_Entries supplied_
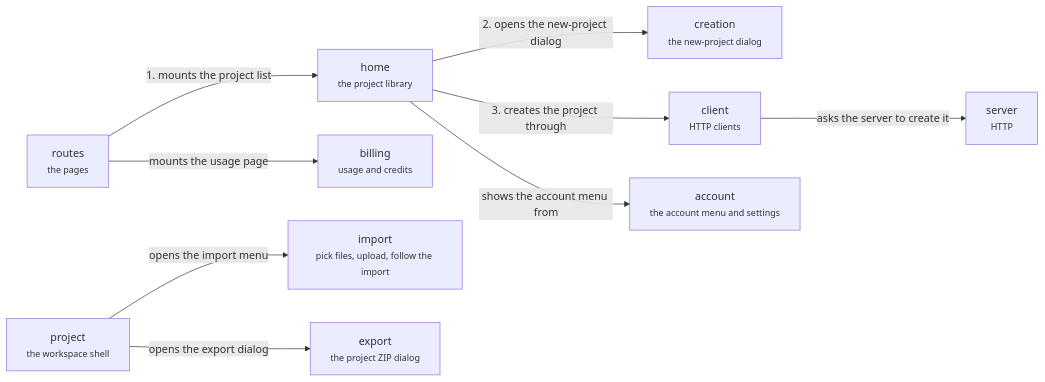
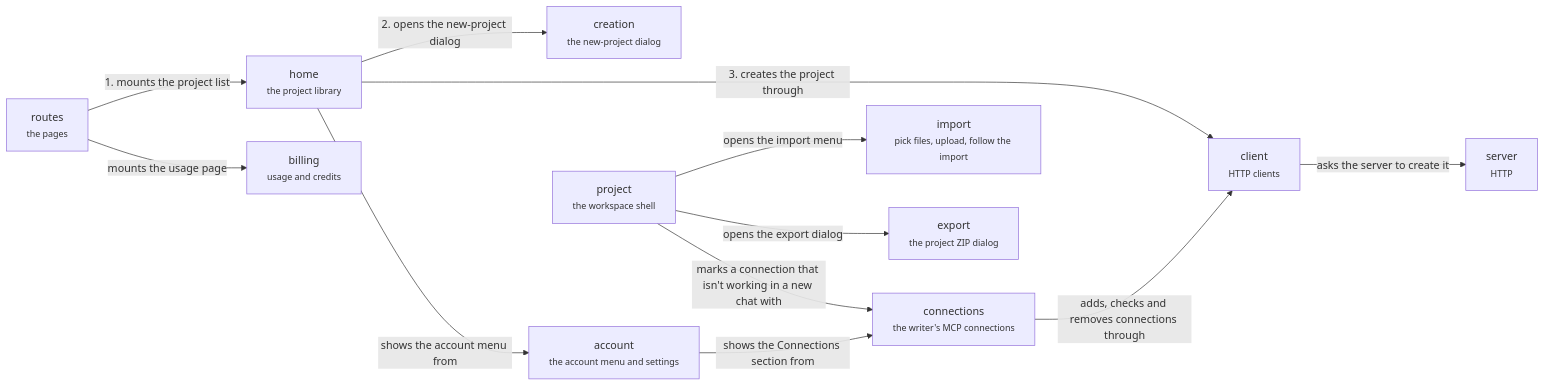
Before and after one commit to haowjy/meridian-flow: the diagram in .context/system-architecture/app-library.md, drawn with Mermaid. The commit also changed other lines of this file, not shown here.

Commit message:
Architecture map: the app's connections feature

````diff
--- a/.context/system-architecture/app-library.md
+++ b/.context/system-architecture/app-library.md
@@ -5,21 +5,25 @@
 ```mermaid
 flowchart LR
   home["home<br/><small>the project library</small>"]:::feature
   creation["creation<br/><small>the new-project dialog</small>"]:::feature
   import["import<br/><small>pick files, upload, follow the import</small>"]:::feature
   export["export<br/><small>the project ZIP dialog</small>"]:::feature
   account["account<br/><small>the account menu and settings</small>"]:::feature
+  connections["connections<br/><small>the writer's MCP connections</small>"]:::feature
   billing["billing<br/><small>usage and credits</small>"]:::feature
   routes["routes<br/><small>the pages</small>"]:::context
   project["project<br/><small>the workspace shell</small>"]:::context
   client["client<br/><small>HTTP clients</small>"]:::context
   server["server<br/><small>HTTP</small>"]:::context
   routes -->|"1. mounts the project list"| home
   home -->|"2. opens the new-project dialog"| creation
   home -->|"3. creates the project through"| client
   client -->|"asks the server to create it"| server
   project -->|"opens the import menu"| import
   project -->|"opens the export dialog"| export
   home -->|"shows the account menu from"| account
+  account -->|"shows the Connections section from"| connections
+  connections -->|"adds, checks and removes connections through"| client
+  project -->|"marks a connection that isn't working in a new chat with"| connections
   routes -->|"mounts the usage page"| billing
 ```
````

--

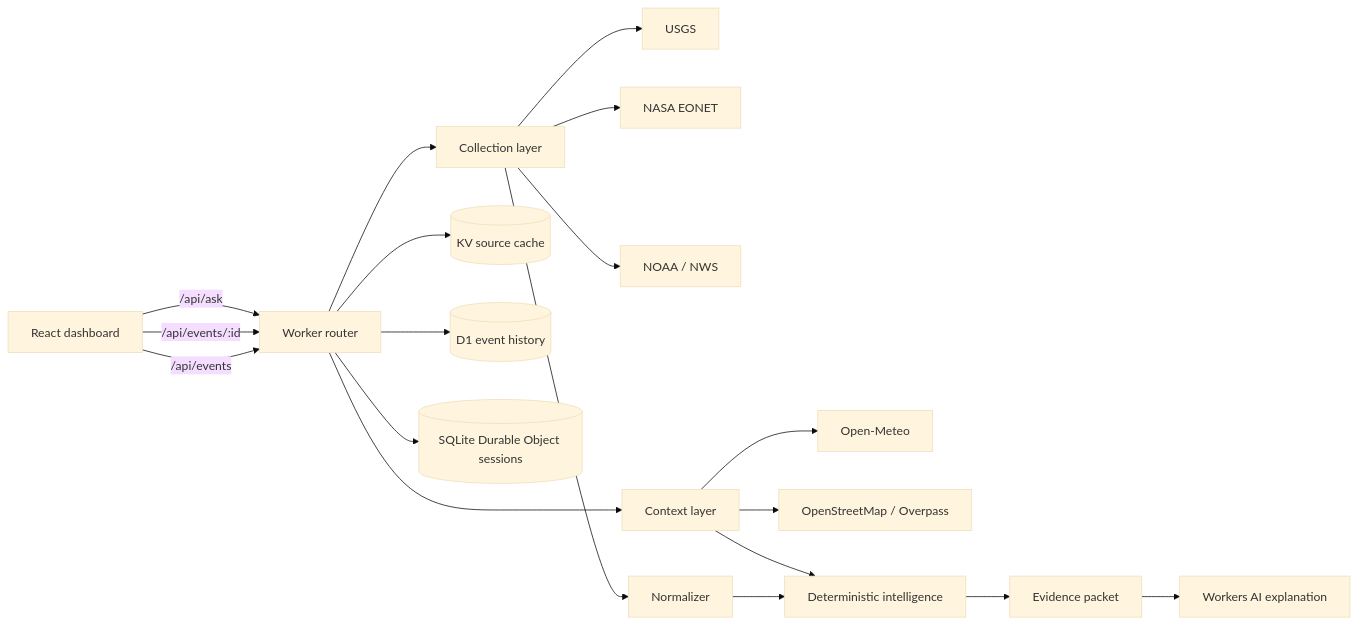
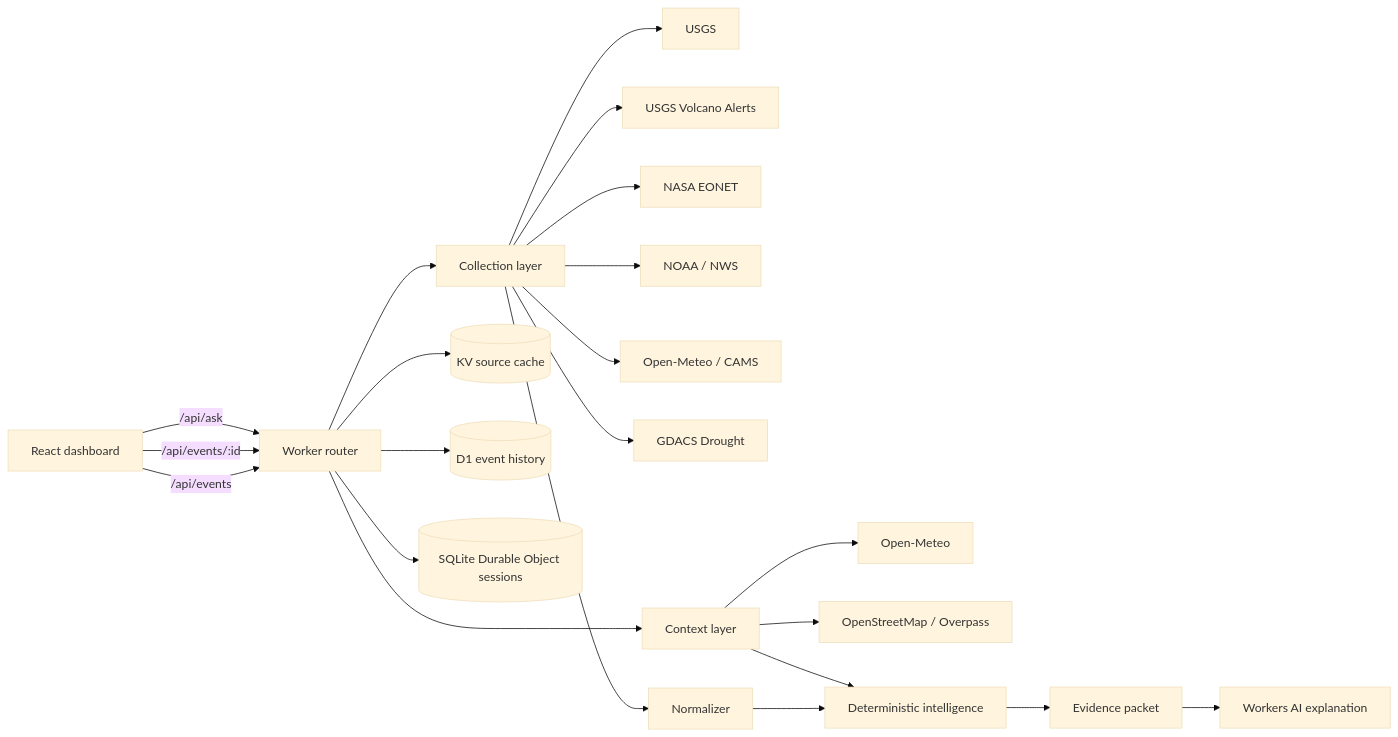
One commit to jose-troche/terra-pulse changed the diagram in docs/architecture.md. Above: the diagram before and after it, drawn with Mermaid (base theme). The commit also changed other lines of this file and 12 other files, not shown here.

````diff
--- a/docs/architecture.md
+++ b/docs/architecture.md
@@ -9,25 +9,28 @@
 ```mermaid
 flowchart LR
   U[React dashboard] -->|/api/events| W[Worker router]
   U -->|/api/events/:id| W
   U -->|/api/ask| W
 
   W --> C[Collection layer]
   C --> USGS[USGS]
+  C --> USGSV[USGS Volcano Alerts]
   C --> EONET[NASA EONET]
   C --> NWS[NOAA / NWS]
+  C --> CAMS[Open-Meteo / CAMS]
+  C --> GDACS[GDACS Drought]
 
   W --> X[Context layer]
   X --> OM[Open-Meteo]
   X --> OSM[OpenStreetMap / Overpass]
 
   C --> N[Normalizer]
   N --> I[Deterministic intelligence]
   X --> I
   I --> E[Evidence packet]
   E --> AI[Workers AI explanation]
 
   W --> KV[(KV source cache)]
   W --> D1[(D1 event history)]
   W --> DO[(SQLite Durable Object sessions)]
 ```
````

_Assignment_
The reply should consist solely of the lines above from the one that has "mounts the project" through the one that has "checks and removes", reproduced exactly.

_Result for this exercise_
   routes -->|"1. mounts the project list"| home
   home -->|"2. opens the new-project dialog"| creation
   home -->|"3. creates the project through"| client
   client -->|"asks the server to create it"| server
   project -->|"opens the import menu"| import
   project -->|"opens the export dialog"| export
   home -->|"shows the account menu from"| account
+  account -->|"shows the Connections section from"| connections
+  connections -->|"adds, checks and removes connections through"| client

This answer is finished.